- Action item: Reproduce verbatim only the lines from the one containing "RPO<br/>30 min of" through the last line below, both included.

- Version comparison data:

####

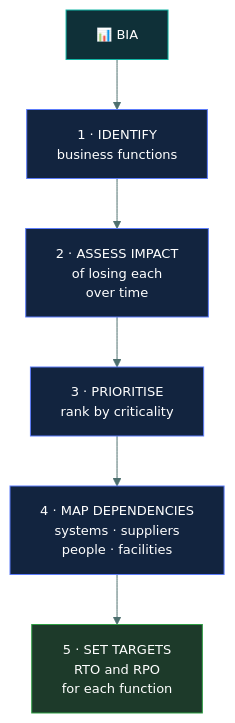
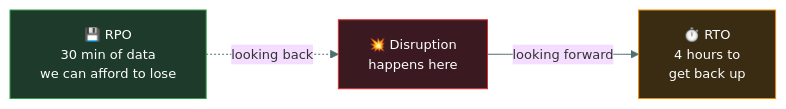
Before and after one commit to tarunTejaDesireddy/cc-exam-prep: the second of 4 diagrams in 02-security-governance/business-impact-analysis/README.md, drawn with Mermaid. The commit also changed other lines of this file and 1 other file, not shown here.

First line of the commit message:
Rewrite Business Impact Analysis with the tribe caveman walkthrough

````diff
--- a/02-security-governance/business-impact-analysis/README.md
+++ b/02-security-governance/business-impact-analysis/README.md
@@ -97,16 +164,10 @@
 ```mermaid
-%%{init: {'theme':'base','themeVariables':{'fontSize':'13px','lineColor':'#4d6f6e','textColor':'#dbe7e6'}}}%%
-flowchart TD
-    B["📊 BIA"] --> I["1 · IDENTIFY<br/>business functions"]
-    I --> C["2 · ASSESS IMPACT<br/>of losing each<br/>over time"]
-    C --> P["3 · PRIORITISE<br/>rank by criticality"]
-    P --> D["4 · MAP DEPENDENCIES<br/>systems · suppliers<br/>people · facilities"]
-    D --> R["5 · SET TARGETS<br/>RTO and RPO<br/>for each function"]
+%%{init: {'theme':'base','themeVariables':{'fontFamily':'Segoe UI, Helvetica Neue, Arial, sans-serif','fontSize':'13px','lineColor':'#4d6f6e','textColor':'#dbe7e6'}}}%%
+flowchart LR
+    RPO["💾 RPO<br/>30 min of data<br/>we can afford to lose"] -.->|"looking back"| X["💥 Disruption<br/>happens here"]
+    X -->|"looking forward"| RTO["⏱️ RTO<br/>4 hours to<br/>get back up"]
 
-    style B fill:#0f3038,stroke:#12B5A5,color:#fff
-    style I fill:#12243f,stroke:#5C7CFA,color:#fff
-    style C fill:#12243f,stroke:#5C7CFA,color:#fff
-    style P fill:#12243f,stroke:#5C7CFA,color:#fff
-    style D fill:#12243f,stroke:#5C7CFA,color:#fff
-    style R fill:#1d3a2a,stroke:#2F9E44,color:#fff
+    style RPO fill:#1d3a2a,stroke:#2F9E44,color:#fff
+    style X fill:#3a1a20,stroke:#E03131,color:#fff
+    style RTO fill:#3a2c12,stroke:#F08C00,color:#fff
 ```
````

####

- Answer box:
+    RPO["💾 RPO<br/>30 min of data<br/>we can afford to lose"] -.->|"looking back"| X["💥 Disruption<br/>happens here"]
+    X -->|"looking forward"| RTO["⏱️ RTO<br/>4 hours to<br/>get back up"]
 
-    style B fill:#0f3038,stroke:#12B5A5,color:#fff
-    style I fill:#12243f,stroke:#5C7CFA,color:#fff
-    style C fill:#12243f,stroke:#5C7CFA,color:#fff
-    style P fill:#12243f,stroke:#5C7CFA,color:#fff
-    style D fill:#12243f,stroke:#5C7CFA,color:#fff
-    style R fill:#1d3a2a,stroke:#2F9E44,color:#fff
+    style RPO fill:#1d3a2a,stroke:#2F9E44,color:#fff
+    style X fill:#3a1a20,stroke:#E03131,color:#fff
+    style RTO fill:#3a2c12,stroke:#F08C00,color:#fff
 ```
````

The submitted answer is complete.